A report by IAMAI and KPMG projects that India will reach 236 million mobile Internet users by 2016, and 314 million by 2017. English language content accounts for 56 percent of the content on the Internet, while Indian languages account for less than 0.1percent. But, a vast majority of India’s population prefers consuming content in their native languages over English.
According to estimates, currently, about 100-120 million, accounting a 10 percent of India’s population, is comfortable consuming content in English. While some may consider this a barrier for Internet penetration in India, it actually opens doors for new market opportunities. News aggregators such as InShorts, Way2News, Hike (News), and DailyHunt are focussing on the native Indian language sector to cater to the ‘next billion’ Indian Internet users.
An app under the parent company Way2Online, Way2News offers short form news content in nine Indian languages, including Hindi, Telegu, Tamil, Malayalam, Kannada, Marathi, Gujarati, and Bengali. Raju Vanapala, a first-generation entrepreneur founded Way2Online in 2006. He hails from a small town - Vijaywada - and belongs to a farmer family.
Way2News has a team of writers that summarise news articles from various sources into 400-character summaries. Their strength lies in their ability to tap into Tier 2, Tier 3 cities and towns through cross advertising and marketing with their sister brand, Way2SMS, which has a user base of over 50 lakh users.
Backed by Tiger Global, Inshorts is a news aggregator that offers news stories summarised in 60 words. The startup was founded by Azhar Iqubal, Anunay Arunav, and Deepit Purkayastha in 2013 as News in Shorts, before they re-branded to InShorts. They recently entered the vernacular market with a Hindi interface of their app. By mid 2016, they plan to expand to other regional languages such as Marathi, Kannada, and Tamil.
Azhar, CEO and Co-founder, Inshorts, said, “Currently, our app gets most of its users from Delhi, Mumbai, Bengaluru, Pune, and Chennai. With the Hindi launch we hope to tap Tier 2 cities such as Jaipur, Kanpur, Lucknow, Bhopal, Nagpur, Chandigarh, and Ludhiana etc., and aim to increase our reach by additional five million users by April 2016.”
Hike messenger was founded by Kavin Bharti Mittal and was globally launched in 2012. After reaching 35 million downloads, the company had raised $ 65million in funding to fuel its growth. In August this year, Hike launched the 4.0 version of its app and in addition to messaging, currently offers coupons, short form news, a chatbot (Natasha) and a facility to chat without Internet (Hike Direct).

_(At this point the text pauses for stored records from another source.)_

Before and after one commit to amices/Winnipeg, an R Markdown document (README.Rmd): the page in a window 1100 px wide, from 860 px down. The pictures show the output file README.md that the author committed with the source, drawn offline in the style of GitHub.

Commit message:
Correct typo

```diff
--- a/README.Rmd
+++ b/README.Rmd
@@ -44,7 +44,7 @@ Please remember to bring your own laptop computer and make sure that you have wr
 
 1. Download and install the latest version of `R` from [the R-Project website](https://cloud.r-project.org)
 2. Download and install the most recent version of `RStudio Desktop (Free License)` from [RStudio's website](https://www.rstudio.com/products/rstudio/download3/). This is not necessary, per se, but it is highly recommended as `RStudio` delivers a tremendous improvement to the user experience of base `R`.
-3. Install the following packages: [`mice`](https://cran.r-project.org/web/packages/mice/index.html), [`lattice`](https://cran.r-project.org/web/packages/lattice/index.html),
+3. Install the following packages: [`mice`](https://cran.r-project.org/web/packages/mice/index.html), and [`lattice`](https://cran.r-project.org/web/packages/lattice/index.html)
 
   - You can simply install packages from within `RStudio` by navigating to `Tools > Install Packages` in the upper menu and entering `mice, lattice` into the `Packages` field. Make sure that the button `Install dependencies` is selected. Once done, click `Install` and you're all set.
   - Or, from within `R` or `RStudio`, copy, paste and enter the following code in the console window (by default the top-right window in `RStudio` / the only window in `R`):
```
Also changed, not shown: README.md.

Hike News is currently available in English and Hindi. The company claims that the version 4.0 is 5x faster than its predecessor and is designed for the ‘next billion’ Indian consumers from smaller towns who are experiencing Internet for the first time. They have optimised the app to work on low-end phones and poor network conditions.
Earlier this year, DailyHunt (then NewsHunt) had raised Rs 250 crore in series C funding led by New York-based hedge fund Falcon Edge Capital. DailyHunt provides aggregated news across a variety of topics such as politics, business, technology, and Bollywood etc. In February 2015, DailyHunt was

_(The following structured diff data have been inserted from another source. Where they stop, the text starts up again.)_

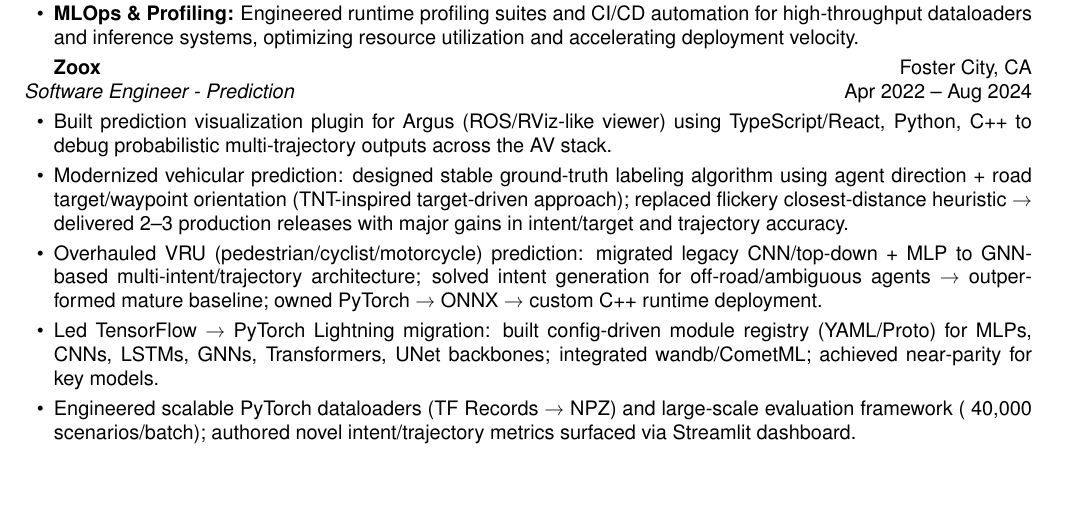
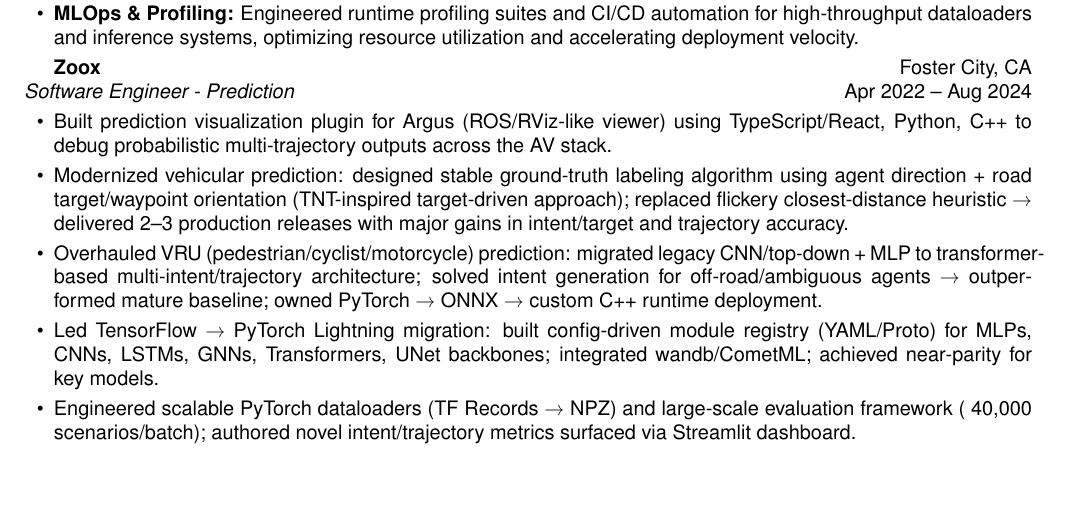
Before and after one commit to gopikrishtummala/gopikrishtummala.github.io, a LaTeX CV (resume/resume.tex): part of page 1 of 3, cut so that both start at the same text. Compiled offline with pdfLaTeX.

Commit message:
Fix VRU architecture: transformer-based (not GNN-based)

```diff
--- a/resume/resume.tex
+++ b/resume/resume.tex
@@ -82,7 +82,7 @@
 \begin{itemize}
     \item Built prediction visualization plugin for Argus (ROS/RViz-like viewer) using TypeScript/React, Python, C++ to debug probabilistic multi-trajectory outputs across the AV stack.
     \item Modernized vehicular prediction: designed stable ground-truth labeling algorithm using agent direction + road target/waypoint orientation (TNT-inspired target-driven approach); replaced flickery closest-distance heuristic → delivered 2--3 production releases with major gains in intent/target and trajectory accuracy.
-    \item Overhauled VRU (pedestrian/cyclist/motorcycle) prediction: migrated legacy CNN/top-down + MLP to GNN-based multi-intent/trajectory architecture; solved intent generation for off-road/ambiguous agents → outperformed mature baseline; owned PyTorch → ONNX → custom C++ runtime deployment.
+    \item Overhauled VRU (pedestrian/cyclist/motorcycle) prediction: migrated legacy CNN/top-down + MLP to transformer-based multi-intent/trajectory architecture; solved intent generation for off-road/ambiguous agents → outperformed mature baseline; owned PyTorch → ONNX → custom C++ runtime deployment.
     \item Led TensorFlow → PyTorch Lightning migration: built config-driven module registry (YAML/Proto) for MLPs, CNNs, LSTMs, GNNs, Transformers, UNet backbones; integrated wandb/CometML; achieved near-parity for key models.
     \item Engineered scalable PyTorch dataloaders (TF Records → NPZ) and large-scale evaluation framework (~40,000 scenarios/batch); authored novel intent/trajectory metrics surfaced via Streamlit dashboard.
 \end{itemize}
```
Also changed, not shown: resume/resume.pdf, 1 other file.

aggregating content from 100 news sources and aggregating 25,000+ articles every day. The app is available for users in India, Sri Lanka, Bangladesh, UAE, Africa, and India and supports 15 languages.

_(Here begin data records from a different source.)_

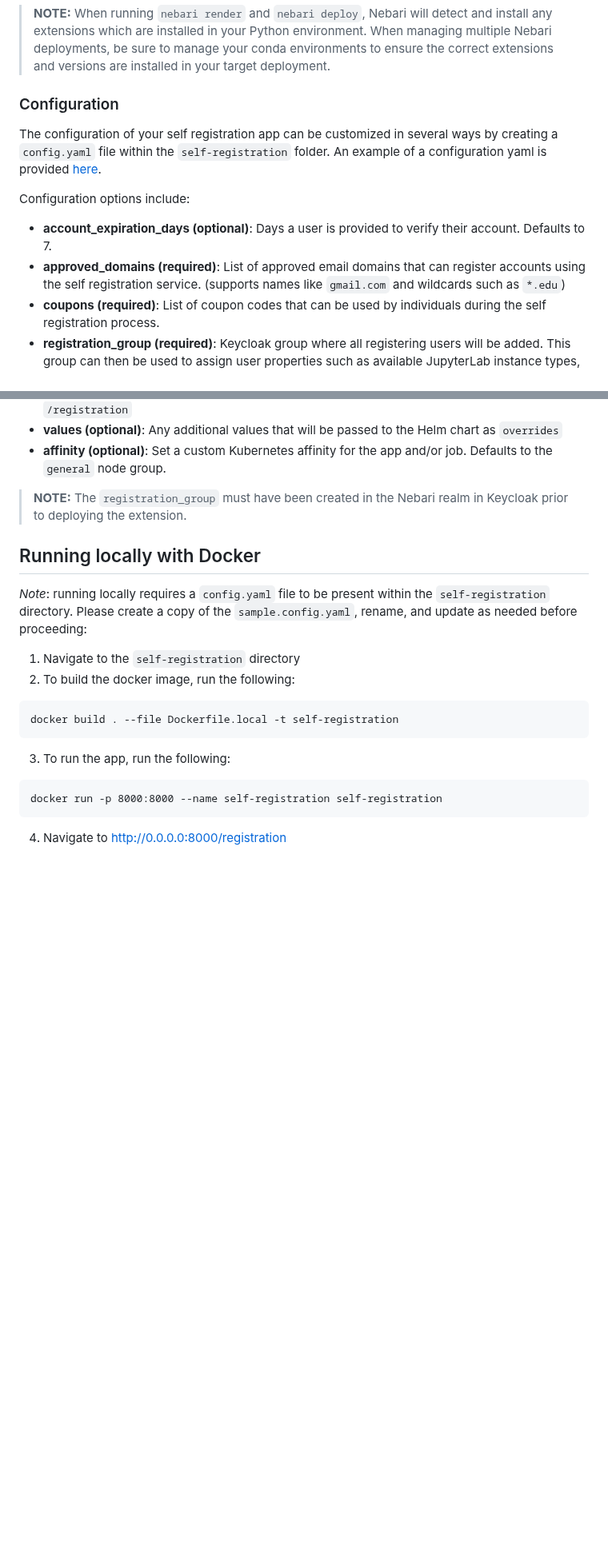
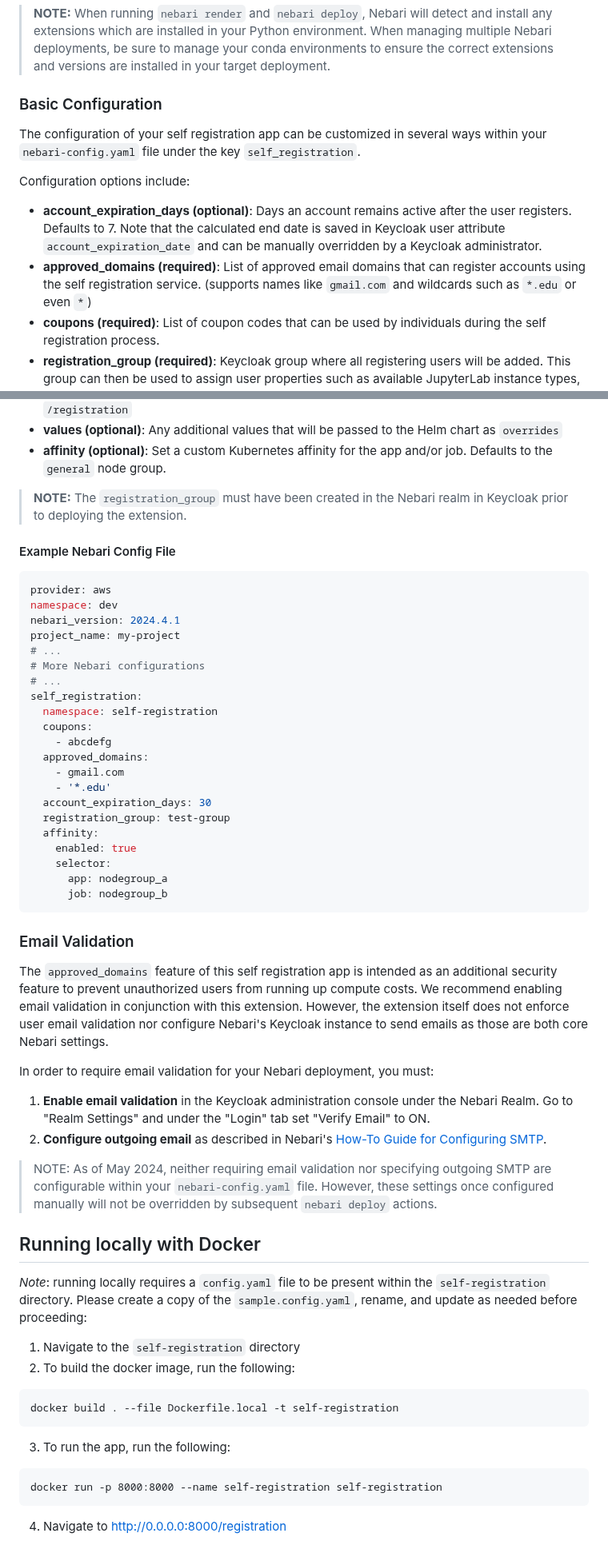
Before and after one commit to nebari-dev/nebari-self-registration, a Markdown page: README.md, 2 parts joined by grey strips. Shown at 80% size. Rendered like a GitHub page; blank space fills up the shorter version.

Commit message:
Fix errors, add section on SMTP config and additional explanations.

````diff
--- a/README.md
+++ b/README.md
@@ -22,14 +22,14 @@ In order to install this plugin as part of a Nebari deployment:
 > **NOTE:** When running `nebari render` and `nebari deploy`, Nebari will detect and install any extensions which are installed in your Python environment.  When managing multiple Nebari deployments, be sure to manage your conda environments to ensure the correct extensions and versions are installed in your target deployment.
 
 
-### Configuration
-The configuration of your self registration app can be customized in several ways by creating a `config.yaml` file within the `self-registration` folder. An example of a configuration yaml is provided [here](https://github.com/MetroStar/nebari-self-registration/blob/main/self-registration/config.sample.yaml).
+### Basic Configuration
+The configuration of your self registration app can be customized in several ways within your `nebari-config.yaml` file under the key `self_registration`.
 
 Configuration options include:
 
 
-- **account_expiration_days (optional)**: Days a user is provided to verify their account.  Defaults to 7.
-- **approved_domains (required)**: List of approved email domains that can register accounts using the self registration service.  (supports names like `gmail.com` and wildcards such as `*.edu`)
+- **account_expiration_days (optional)**: Days an account remains active after the user registers.  Defaults to 7.  Note that the calculated end date is saved in Keycloak user attribute `account_expiration_date` and can be manually overridden by a Keycloak administrator.
+- **approved_domains (required)**: List of approved email domains that can register accounts using the self registration service.  (supports names like `gmail.com` and wildcards such as `*.edu` or even `*`)
 - **coupons (required)**: List of coupon codes that can be used by individuals during the self registration process.
 - **registration_group (required)**: Keycloak group where all registering users will be added.  This group can then be used to assign user properties such as available JupyterLab instance types, app sharing permissions, etc.
 - **name (optional)**: Name for resources that this extension will deploy via Terraform and Helm.  Defaults to `self-registration`
@@ -40,6 +40,42 @@ Configuration options include:
 
 
 > **NOTE:** The `registration_group` must have been created in the Nebari realm in Keycloak prior to deploying the extension.
+
+#### Example Nebari Config File
+```yaml
+provider: aws
+namespace: dev
+nebari_version: 2024.4.1
+project_name: my-project
+# ...
+# More Nebari configurations
+# ...
+self_registration:
+  namespace: self-registration
+  coupons:
+    - abcdefg
+  approved_domains:
+    - gmail.com
+    - '*.edu'
+  account_expiration_days: 30
+  registration_group: test-group
+  affinity:
+    enabled: true
+    selector:
+      app: nodegroup_a
+      job: nodegroup_b
+```
+
+### Email Validation
+
+The `approved_domains` feature of this self registration app is intended as an additional security feature to prevent unauthorized users from running up compute costs.  We recommend enabling email validation in conjunction with this extension. However, the extension itself does not enforce user email validation nor configure Nebari's Keycloak instance to send emails as those are both core Nebari settings.
+
+In order to require email validation for your Nebari deployment, you must:
+
+1) **Enable email validation** in the Keycloak administration console under the Nebari Realm.  Go to "Realm Settings" and under the "Login" tab set "Verify Email" to ON.
+2) **Configure outgoing email** as described in Nebari's [How-To Guide for Configuring SMTP](https://www.nebari.dev/docs/how-tos/configuring-smtp).
+
+> NOTE: As of May 2024, neither requiring email validation nor specifying outgoing SMTP are configurable within your `nebari-config.yaml` file.  However, these settings once configured manually will not be overridden by subsequent `nebari deploy` actions.
 
 ## Running locally with Docker
 
````
Also changed, not shown: other parts of README.md (+2 -3 lines).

Currently, native Hindi news apps Dainik Jagran and NDTV India-Hindi news are among the leading news apps for Hindi users, but it will be interesting to see how the new entrants in this space attract and retain users. Aspada and Qualcomm Ventures.-backed Reverie technologies is a big player in this space and offers a Language as a Service (LaaS) platform to help startups and enterprises go multilingual and cater to a larger audience. It will be interesting to see how the scenario changes in the next few years as local languages are given the importance they deserve.